US lawmakers have unveiled the final draft of a bill set to be the most significant overhaul of the US tax code in a generation.
After weeks of politicking, lobbying and vote-trading, the Republican-controlled Congress is set to vote on the plan.
If it passes it will give President Donald Trump an early Christmas present - his first major piece of legislation since taking office.
Republicans say the tax cuts for businesses and families will unleash investment, spending and growth.
But critics say it will result in a huge transfer of wealth from poor to rich, and future generations will have to pay for it.
So what are the key points in the plan?
Lower corporate taxes
It's being described as the biggest single drop in corporation tax in US history.
Under current law, businesses face a range of tax rates, starting at 15% and rising to 35% on taxable income over $10m.
The new plan creates a single 21% corporate rate, effective in 2018.
That is low, but not quite as low as the 20% rate included in earlier versions of the plan.
No health insurance requirement
Current law requires people to carry health insurance or face a tax penalty.
That mandate is eliminated in the new code, a provision that the Joint Committee on Taxation projects could raise $318bn, since it is expected to lead to 13 million fewer people with insurance coverage.
Lower individual rates, temporarily
The US currently has seven tax brackets ranging from 10% to a top rate of 39.6%, which applies to income above about $418,000 for individuals and $471,00 for couples.
Under the new plan, some of those rates fall, including the top rate, which would be 37%, applicable to income over $500,000 for individuals and $600,000 for couples.
The lower rates expire after 2025.
Less inheritance tax
Under current law, inheritances worth more than about $5.5m for individuals and roughly $11m for couples are subject to a 40% tax.
The new plan roughly doubles the amount of inheritance exempt from tax.
That provision expires after 2025.
Larger standard deductions, but fewer targeted perks
Under current law, taxpayers can either claim a standard deduction or opt to deduct specific items.
The new plan roughly doubles the standard deduction to $12,000 for individuals and $24,000 for married couples.
In exchange for that boost - which expires after 2025 and is intended to make the itemising option less attractive - the plan eliminates a slew of targeted benefits, such as deductions for moving expenses and tax preparation costs.
More oil drilling
Republicans in the Senate attached a measure that will open the Arctic National Wildlife Refuge to drilling. That made it into the final version.
An expanded child tax credit
The Republican plan eliminates the personal exemption, which was worth roughly $4,000 and could be claimed for each member of a family.
To offset that move, the plan expands a tax credit for children.
That is currently worth $1,000 per child for families who make less than a certain amount.
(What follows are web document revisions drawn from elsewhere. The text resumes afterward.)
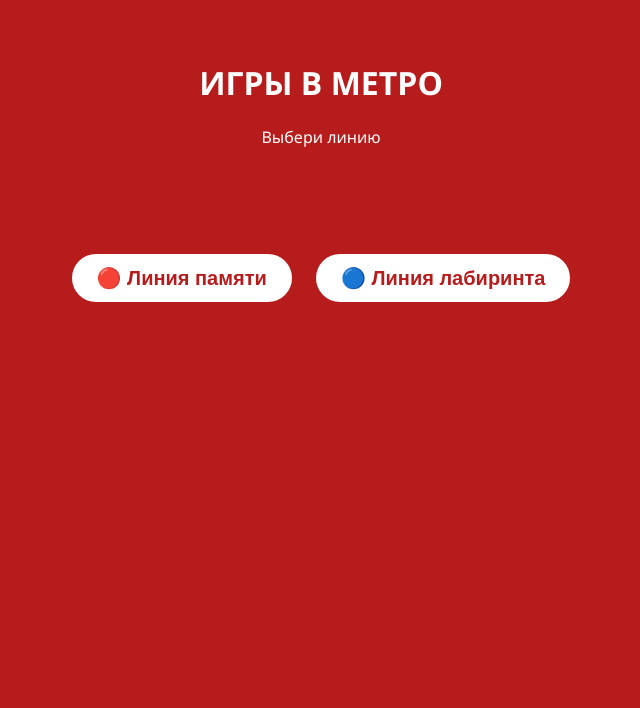
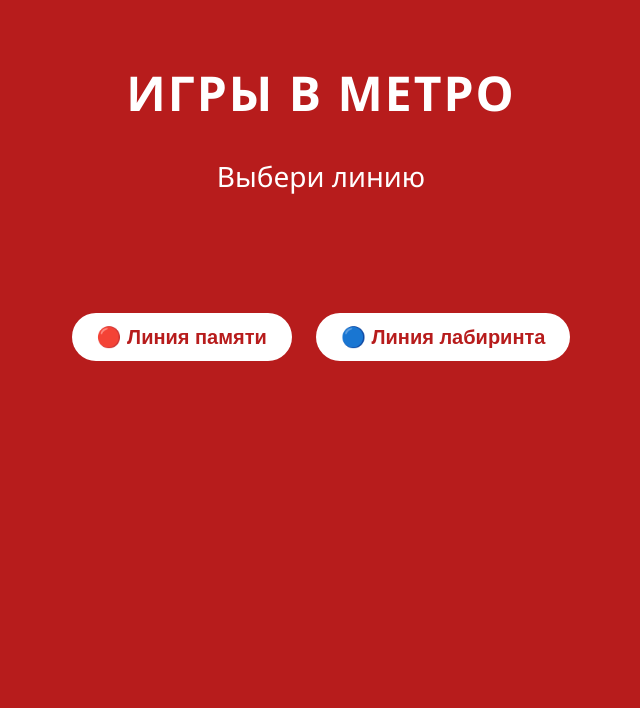
Before and after one commit to Gfif3737-cloud/kids-games-1, a plain HTML site: page index.html in a window 1280 px wide. Shown: the top 708 px of the page, without its empty margins (319-959 px from the left). Drawn offline with Linux system fonts and the light colour scheme.

Commit message:
Update style.css

```diff
--- a/style.css
+++ b/style.css
@@ -101,3 +101,14 @@ button {
   margin: 5px;
   border-radius: 10px;
 }
+.title {
+  font-size: 48px;
+  font-weight: 900;
+  letter-spacing: 2px;
+  margin-top: 20px;
+}
+
+.subtitle {
+  font-size: 28px;
+  margin-top: 10px;
+}
```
Under the new plan, it would be worth $2,000 and available to more families.
Debate over how much the child tax credit would be worth almost killed the bill, after Senator Marco Rubio, Republican from Florida, said he wanted the provision structured to be more generous for low income families.
The benefit expires after 2025.
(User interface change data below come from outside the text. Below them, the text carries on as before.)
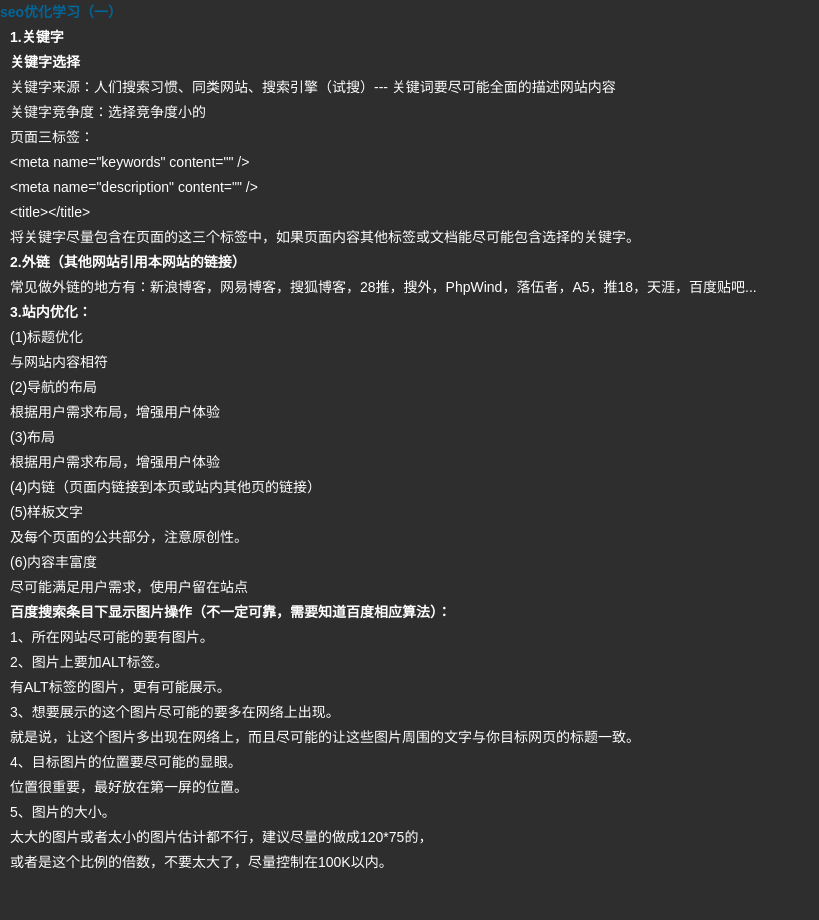
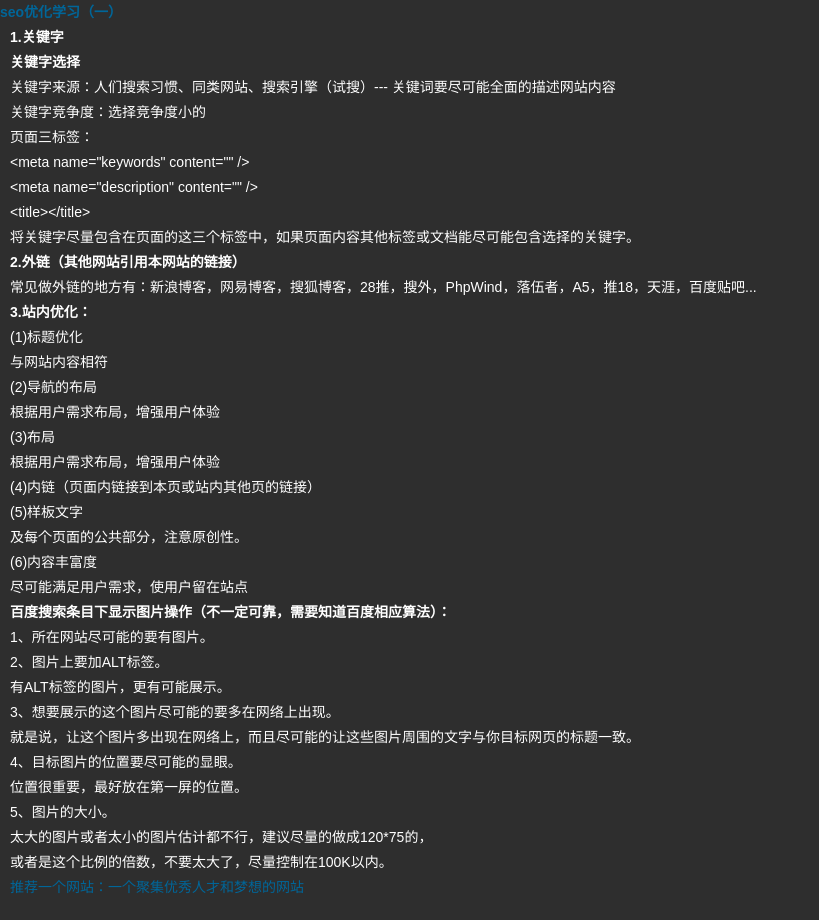
Before and after one commit to go-on-the-way/myblog, a Jekyll site: the page blog.html, which Jekyll copies as it is, in a window 1280 px wide. Shown: the whole page, without its empty margins (0-819 px from the left). Built offline with Jekyll 4.4.1, drawn with Linux system fonts in a browser that asks for light colours; comment, search, counter and statistics services are not loaded.

Commit message:
加分享按钮

```diff
--- a/blog.html
+++ b/blog.html
@@ -84,10 +84,23 @@
 						太大的图片或者太小的图片估计都不行，建议尽量的做成120*75的，</p>
 						或者是这个比例的倍数，不要太大了，尽量控制在100K以内。</p>
 						</p>
+						<div><a href="http://www.cgyba.com" target="_blank">推荐一个网站：一个聚集优秀人才和梦想的网站</a></div>
 					</article>
 				</section>
 			</div>
 		</article>
+		<!-- JiaThis Button BEGIN -->
+		<div class="share_button">
+			<div class="jiathis_style_32x32">
+				<a class="jiathis_button_qzone"></a>
+				<a class="jiathis_button_tsina"></a>
+				<a class="jiathis_button_tqq"></a>
+				<a class="jiathis_button_weixin"></a>
+				<a class="jiathis_button_renren"></a>
+			</div>
+		<div>
+		<!-- JiaThis Button END -->
 	</section>
+	<script type="text/javascript" src="http://v3.jiathis.com/code/jia.js" charset="utf-8"></script>
 </body>
 </html>
--- a/css/style.css
+++ b/css/style.css
@@ -27,7 +27,7 @@ input.button {	margin: 0;	border: 0;	height: 24px;	padding: 0px 12px 0px 12px;}
 a.button:hover, input.button:hover {background: #006699;color:#ffffff;}
 
 /*-------------container */
-.container{width:960px;height:1200px; background-color:#1E1E1E; margin:0 auto;border-right:5px solid #252525;border-left:5px solid #252525;border-bottom:5px solid #252525;}
+.container{width:960px;height:1300px; background-color:#1E1E1E; margin:0 auto;border-right:5px solid #252525;border-left:5px solid #252525;border-bottom:5px solid #252525;}
 /*-------------header */
 header {position:relative;height: 150px; background-color:#141414; border-bottom:5px solid #252525;}
 
@@ -68,5 +68,10 @@ ul.list li a:hover {color:#006699; text-decoration:none;}
 	width:100%;
 	height:100%;
 }
+
+.share_button{
+	margin-top:20px;
+	margin-left:10px;
+}
 /*-------------copyright*/
 #copyright{position:fixed;bottom:0px;display:inline-block; width:100%; text-align: center; background:#141414;padding:8px 0px;color:#ffffff;border-top: 5px solid #252525;}
--- a/index.html
+++ b/index.html
@@ -53,7 +53,6 @@
 						<li><a href="blog.html" target="blog-content">博客</a></li>
 					</ul>
 				</nav>
-				<div><a href="http://www.cgyba.com" target="_blank">推荐一个网站：一个聚集优秀人才和梦想的网站</a></div>
 			</header>
 			<!--
 			<div class="feature">
```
Lower taxes on overseas profits
Multinational companies currently pay US taxes on income earned abroad.
The new plan changes the code to a so-called territorial system, making companies responsible for income earned in the US.
It also creates new rules to prevent companies from unfairly taking advantage of the shift.
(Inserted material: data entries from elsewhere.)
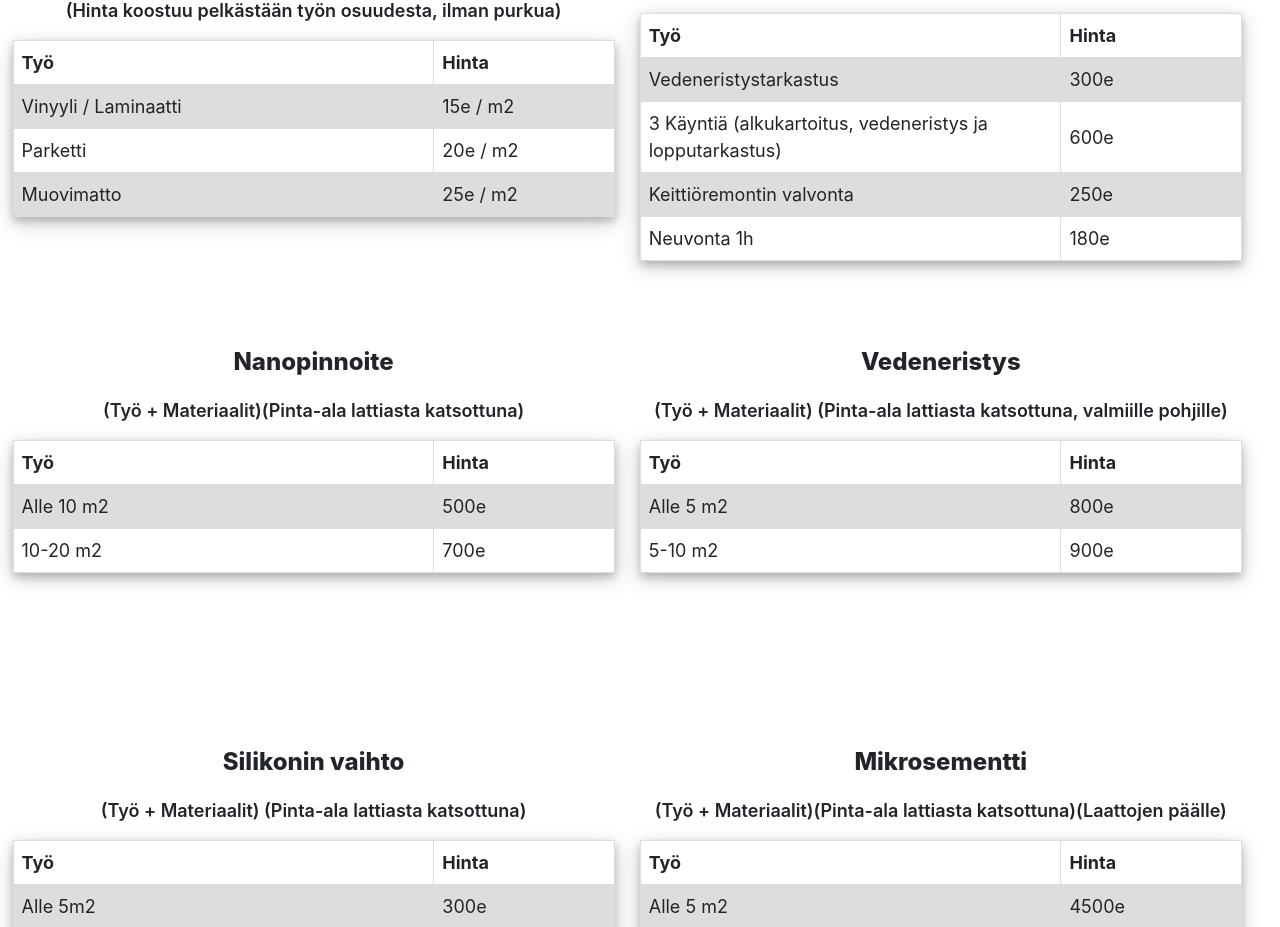
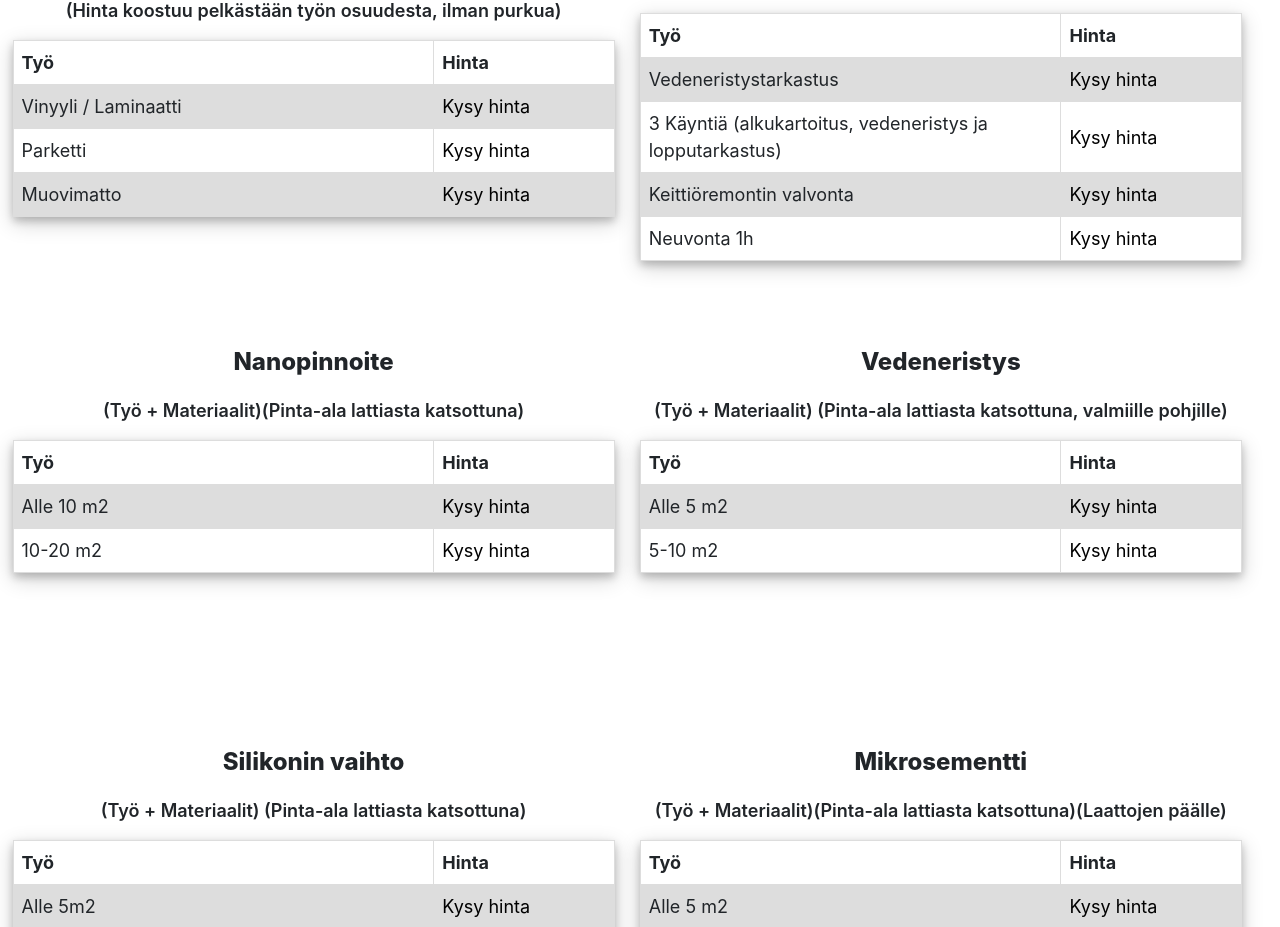
Before and after one commit to juriki/juriki.github.io, a React (Create React App) app: page /about in a window 1280 px wide. Shown: the part 256-1183 px from the top of the page. Built offline with nearby package versions, Linux system fonts and the light colour scheme.

Commit message:
Hinta Muokkaus

```diff
--- a/src/AboutPage/Aboute.jsx
+++ b/src/AboutPage/Aboute.jsx
@@ -7,29 +7,29 @@ import React from 'react';
 
 function Aboute() {
     const lattia = ["Vinyyli / Laminaatti", "Parketti ", "Muovimatto"]
-    const lattiaHinta = ["15e / m2", "20e / m2 ", "25e / m2"]
+    const lattiaHinta = [<a href='contacts'style={{color: 'black'}}>Kysy hinta</a>,<a href='contacts'style={{color: 'black'}}>Kysy hinta</a>,<a href='contacts'style={{color: 'black'}}>Kysy hinta</a>]
     const lattiaText = "(Hinta koostuu pelkästään työn osuudesta, ilman purkua)"
 
     const vedeneristys = ["Alle 5 m2 ", "5-10 m2",]
-    const vedeneristysHinta = ["800e", "900e",]
+    const vedeneristysHinta = [<a href='contacts'style={{color: 'black'}}>Kysy hinta</a>,<a href='contacts'style={{color: 'black'}}>Kysy hinta</a>,]
     const vedeneristysText = "(Työ + Materiaalit) (Pinta-ala lattiasta katsottuna, valmiille pohjille)"
 
     const naopinnote = ["Alle 10 m2 ", "10-20 m2 "]
-    const naopinnoteHinta = ["500e", "700e"]
+    const naopinnoteHinta = [<a href='contacts'style={{color: 'black'}}>Kysy hinta</a>,<a href='contacts'style={{color: 'black'}}>Kysy hinta</a>,]
     const naopinnoteText = "(Työ + Materiaalit)(Pinta-ala lattiasta katsottuna)"
 
 
     const markatilavalvonta = ["Vedeneristystarkastus", "3 Käyntiä (alkukartoitus, vedeneristys ja lopputarkastus)", "Keittiöremontin valvonta", "Neuvonta 1h"]
-    const markatilavalvontaHinta = ["300e", "600e", "250e", "180e"]
+    const markatilavalvontaHinta = [<a href='contacts'style={{color: 'black'}}>Kysy hinta</a>,<a href='contacts'style={{color: 'black'}}>Kysy hinta</a>,<a href='contacts'style={{color: 'black'}}>Kysy hinta</a>,<a href='contacts'style={{color: 'black'}}>Kysy hinta</a>,]
     const markatilavalvontaText = ""
 
     const silikoninVaihto = ["Alle 5m2", "5-10 m2 "]
-    const silikoninVaihtoHinta = ["300e", "350e"]
+    const silikoninVaihtoHinta = [<a href='contacts'style={{color: 'black'}}>Kysy hinta</a>,<a href='contacts'style={{color: 'black'}}>Kysy hinta</a>,]
     const silikoninVaihtoText = "(Työ + Materiaalit) (Pinta-ala lattiasta katsottuna)"
 
 
     const mikrosementti = ["Alle 5 m2 ", "5-10 m2 "]
-    const mikrosementtiHinta = ["4500e", "5500e"]
+    const mikrosementtiHinta = [<a href='contacts'style={{color: 'black'}}>Kysy hinta</a>,<a href='contacts'style={{color: 'black'}}>Kysy hinta</a>,]
     const mikrosementtiTekst = "(Työ + Materiaalit)(Pinta-ala lattiasta katsottuna)(Laattojen päälle) "
     return (
         <>
```
Also changed, not shown: public/Sertifikat.png.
The plan also imposes one-time, ultra-low tax rates for corporate profits currently being held offshore, charged at 15.5% on liquid assets and 8% for illiquid assets.
Lower pass through taxes
Under current law, owners of businesses organised as so-called pass through entities pay taxes on profits based on the personal rate (since the profits "pass through" to the owners).
The new bill allows for 20% of that income to be deducted for households making less than $315,00. After that, the perk is only available to some businesses.
Some business 'loopholes' stay
Republicans had threatened to eliminate a number of industry specific benefits. But the final version is less aggressive than earlier proposals.
For example, the bill preserves tax perks for wind energy.
The plan caps the deduction for state and local taxes at $10,000. Preserving some kind of deduction was important to Republicans from high-cost states such as California, New Jersey and New York.
It also retains the mortgage interest deduction, a priority of the powerful property lobby, while lowering the cap on what new mortgages are eligible for the perk from $1m to $750,000.
The bill does not subject graduate school tuition waivers to taxes, as had been proposed.
The plan also maintains, and temporarily expands, deductions for certain medical expenses.